— Your assignment —
Could you print each entry below verbatim while omitting the pictures?

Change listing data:
%%
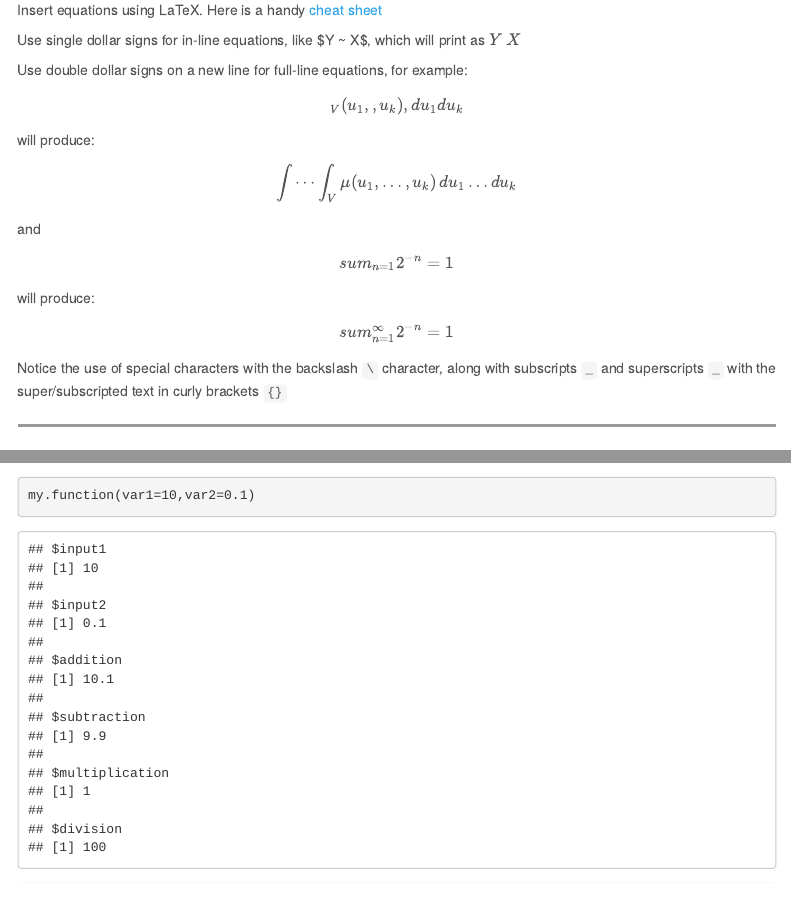
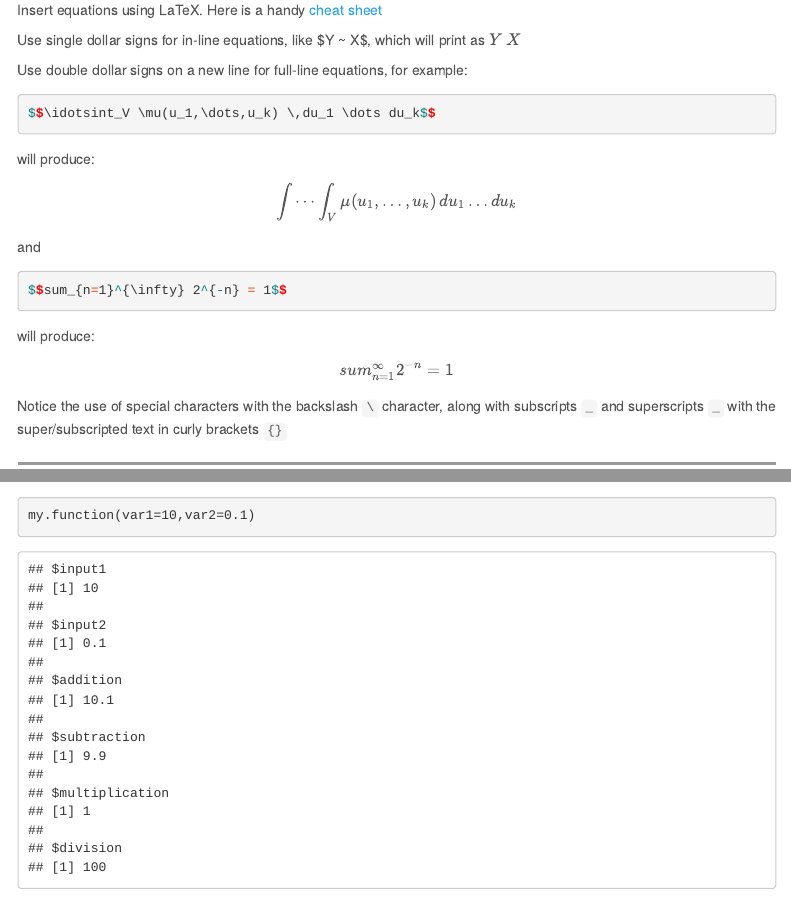
Before and after one commit to ColauttiLab/RCrashCourse_Website, an R Markdown document (6_advanced.Rmd): the page in a window 1100 px wide, from 7320 px down, and a second part further down, joined at a grey line. Rendered offline with R 4.5, knitr and Pandoc, with nearby package versions; code that draws random numbers runs with fixed seeds of ours; menus at the side of the page are left out; long lines of code are wrapped.

Commit message:
Fixed error in equations sections, which prevented code from being shown properly.

````diff
--- a/6_advanced.Rmd
+++ b/6_advanced.Rmd
@@ -306,7 +306,9 @@ Use single dollar signs for in-line equations, like \$Y ~ X\$, which will print
 
 Use double dollar signs on a new line for full-line equations, for example:
 
-\$\$\idotsint_V \mu(u_1,\dots,u_k) \,du_1 \dots du_k\$\$
+```{r,eval=F}
+$$\idotsint_V \mu(u_1,\dots,u_k) \,du_1 \dots du_k$$
+```
 
 will produce:
 
@@ -314,7 +316,9 @@ $$\idotsint_V \mu(u_1,\dots,u_k) \,du_1 \dots du_k$$
 
 and
 
-\$\$sum_{n=1}^{\infty} 2^{-n} = 1\$\$
+```{r, eval=F}
+$$sum_{n=1}^{\infty} 2^{-n} = 1$$
+```
 
 will produce:
 
````
Also changed, not shown: 6_advanced.html.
%%
— Result of this exercise —
Before and after one commit to ColauttiLab/RCrashCourse_Website, an R Markdown document (6_advanced.Rmd): the page in a window 1100 px wide, from 7320 px down, and a second part further down, joined at a grey line. Rendered offline with R 4.5, knitr and Pandoc, with nearby package versions; code that draws random numbers runs with fixed seeds of ours; menus at the side of the page are left out; long lines of code are wrapped.

Commit message:
Fixed error in equations sections, which prevented code from being shown properly.

````diff
--- a/6_advanced.Rmd
+++ b/6_advanced.Rmd
@@ -306,7 +306,9 @@ Use single dollar signs for in-line equations, like \$Y ~ X\$, which will print
 
 Use double dollar signs on a new line for full-line equations, for example:
 
-\$\$\idotsint_V \mu(u_1,\dots,u_k) \,du_1 \dots du_k\$\$
+```{r,eval=F}
+$$\idotsint_V \mu(u_1,\dots,u_k) \,du_1 \dots du_k$$
+```
 
 will produce:
 
@@ -314,7 +316,9 @@ $$\idotsint_V \mu(u_1,\dots,u_k) \,du_1 \dots du_k$$
 
 and
 
-\$\$sum_{n=1}^{\infty} 2^{-n} = 1\$\$
+```{r, eval=F}
+$$sum_{n=1}^{\infty} 2^{-n} = 1$$
+```
 
 will produce:
 
````
Also changed, not shown: 6_advanced.html.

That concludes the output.